I was appalled to learn from The New York Times that suicide rates among middle-aged Americans have risen sharply in the past decade. This trend indicated that a generation of baby boomers, who have faced years of economic worry and easy access to prescription painkillers, may be particularly vulnerable to self-inflicted harm.
According to the Centers for Disease Control, more people now die of suicide than in car accidents. In the past, suicides has typically been viewed as a problem associated with teenagers and the elderly. So, the surge in suicide rates among middle-aged Americans is surprising. From 1992 to 2010, the suicide rate among Americans aged 35 to 64 increased by nearly 30 percent. The report also showed that although suicide rates are growing among both middle-aged genders, far more men take their own lives. The suicide rate for middle-aged men was 27.3 deaths per 100,000; while for women, it was 8.1 deaths per 100,000.
What’s even more disturbing is that the most pronounced increases were seen among men in their 50s, a group in which suicide rates jumped by close to 50 percent, to about 30 per 100,000. For women, the largest increase was seen in those ages 60 to 64, among whom rates increased by nearly 60 percent, to seven per 100,000.
In spite of the alarming rates, experts said that the number of suicides reported was too low. While there’s no conclusion as to why this is happening, CDC officials cited a number of possible explanations, particularly among boomers. “There may be something about this group, and how they think aobut life issues and their life choices that may make a difference,” said CDC’s Deputy Director, Dr. Ileana Arias. The rise in suicides may also stem from the economic downturn over the past decade. According to experts, historically, suicide rates rise during times of financial stress and economic setbacks. Dr. Arias also noted that baby-boomer men and women are often coping with the stress of the sandwich generation: caring for aging parents while still providing financial and emotional support to adult children.
In Canada, the rates of suicide have been fairly constant since the 1920s, averaging annually around twenty (males) and five (females) per 100,000 population, ranging from lows of 14 (males, 1944) and four (females, 1925, 1963) to peaks of 27 (males, 1977, 1982) and 10 (females, 1973). During the 2000s, Canada ranked 34th-highest overall among 107 nations’ suicide rates, and 17th among 34 OECD countries. Canadian males experience two periods over their lives when they are most likely to commit suicide — in their late 40s, and past the age of 90. For females, there is a single peak, in their early fifties. The peak male rates are 53 percent above the average for all ages, while for females, the peak is 72 percent greater.
Suicide rates in Quebec are higher than those in other provinces – twice as many as killed on the roads. The Quebec rate ranks about number five in the world – actually an improvement over the last 10 years. Unfortunately, like the rest of Canada, the suicide rate among baby boomers and elderly people is rising.

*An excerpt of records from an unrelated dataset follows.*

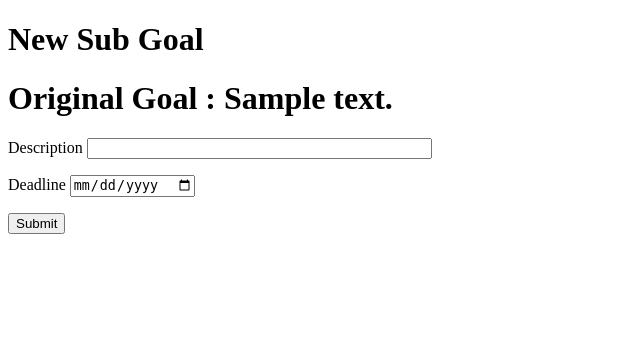
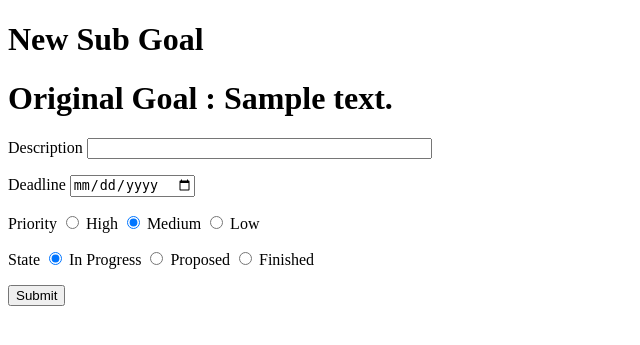
Before and after one commit to ingsoft-famaf/RandomTeam, a Django app: template GoalSetTracker/goal/templates/goal/new_sub_goal.html in a window 1280 px wide. Shown: the top 345 px of the page, without its empty margins (0-640 px from the left). Run offline with Django 3.2, Linux system fonts and the light colour scheme; data comes from the database, SQL or seed files in the repository; the template is opened without the code that fills it: most values are stand-ins (such as "Sample title", 1, 10 or a date in 2020).

Commit message:
Añadido Eliminar metas

```diff
--- /dev/null
+++ b/GoalSetTracker/goal/templates/goal/delete.html
@@ -0,0 +1,6 @@
+<h1>{{ goal.goal_text }}</h1>
+
+<h3>Are You sure that you want to delete this Goal?</h3>
+<form action="{% url 'delete_goal' goal.id %}" method="post">{% csrf_token %}
+    <input type="submit" value="Delete Goal" />
+</form>
--- a/GoalSetTracker/goal/templates/goal/detail.html
+++ b/GoalSetTracker/goal/templates/goal/detail.html
@@ -5,7 +5,7 @@
 <h3>State {{ goal.state }}</h3>
 <ul>
 {% for subgoal in goal.subgoal_set.all %}
-    <li>{{ subgoal.sub_goal_text }}</li>
+    <li>{{ subgoal.goal_text }}</li>
 {% endfor %}
 </ul>
 <h4>New Sub Goal</h4>
@@ -16,3 +16,7 @@
 <form action="{% url 'modify_goal' goal.id %}" method="get">
     <input type="submit" value="Modify Goal" />
 </form>
+<h4>Delete Goal</h4>
+<form action="{% url 'delete_goal' goal.id %}" method="get">
+    <input type="submit" value="Delete Goal" />
+</form>
--- a/GoalSetTracker/goal/templates/goal/new_sub_goal.html
+++ b/GoalSetTracker/goal/templates/goal/new_sub_goal.html
@@ -8,9 +8,18 @@
     <h1> Original Goal : {{goal.goal_text}} </h1>
   <body>
     <form action="{% url 'new_sub_goal' goal.id %}" method="post">{% csrf_token %}
-      <p> Description <input name="sub_goal_text" size=40> </p>
+      <p> Description <input name="goal_text" size=40> </p>
       <p> Deadline <input name="finish_date" size=40 type="date"> </p>
-      <input type="submit" value="Submit">
+      <p> Priority
+      <input type="radio" name="priority" value="H" > High
+      <input type="radio" name="priority" value="M"checked> Medium
+      <input type="radio" name="priority" value="L"> Low  </p>
+      <p> State
+      <input type="radio" name="state" value="PROGRESS" checked> In Progress
+      <input type="radio" name="state" value="PROPOS"> Proposed
+      <input type="radio" name="state" value="FINISH"> Finished </p>
+      <p> <input type="submit" value="Submit"> </p
     </form>
+
   </body>
 </html>
```
Also changed, not shown: GoalSetTracker/goal/views.py (+17 -2 lines), 1 other file.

I’ve always been critical of the mainstream media painting a doom-and-gloom picture for boomers. However, not to focus on this alarming social issue is simply a denial. We should pay more attention to improving the mental health of boomers to curb this trend from continuing. Society should also focus more on the prevention and support for family members who have lost someone to suicide.

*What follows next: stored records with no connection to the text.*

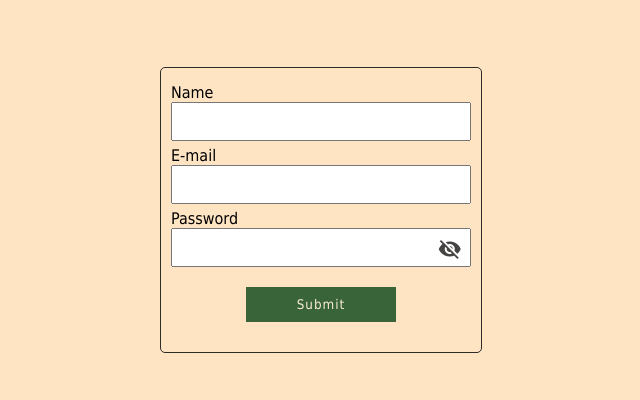
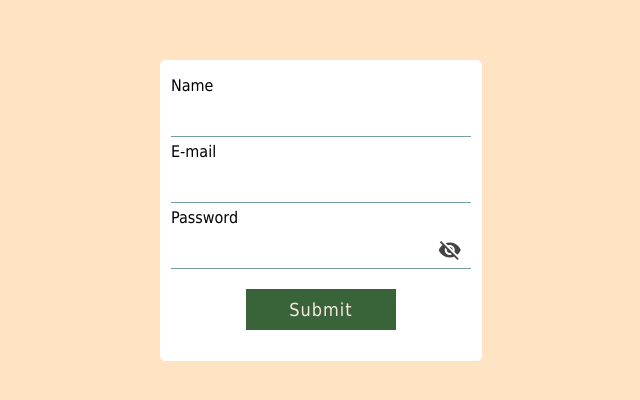
Before and after one commit to Brymmobaggins/50JavaScriptProjects, a plain HTML site: page toggle-eye/index.html in a window 1280 px wide. Shown: the part 198-598 px from the top of the page, without its empty margins (319-959 px from the left). Drawn offline with Linux system fonts and the light colour scheme.

Commit message:
update project

```diff
--- a/toggle-eye/index.html
+++ b/toggle-eye/index.html
@@ -33,8 +33,10 @@
           input.setAttribute("type", "password");
           visibleToggle.textContent = "visibility_off";
         }
-        password = !password;
+        password != pasword;
       });
+
+      //
     </script>
   </body>
 </html>
--- a/toggle-eye/style.css
+++ b/toggle-eye/style.css
@@ -12,25 +12,30 @@ body {
 
 .container {
   width: 300px;
-  border: 1px solid rgb(44, 43, 42);
+  border: 1px solid white;
   padding: 10px;
   border-radius: 5px;
   position: relative;
+  background-color: white;
 }
 input {
   width: 100%;
+  background-color:transparent;
   box-sizing: border-box;
+  border: none;
   padding: 10px 12px;
-  outline-color: green;
+  font-size: 18px;
+  outline:0;
+  border-bottom: 1.5px solid #769e9e;
 }
-.material-icons{
+
+.material-icons {
   position: absolute;
   top: 59.5%;
   right: 6%;
 }
-span{
+span {
   color: rgb(70, 67, 67);
-
 }
 label {
   margin-top: 5px;
```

Canada may not be in as dire a situation as the U.S., but prevention is better than cure. Our economy is not getting any better and like our American counterparts, boomers now have more access to deadly prescription drugs. We should initiate more discussions about what causes depression and suicides among boomers and how to improve their mental well-being.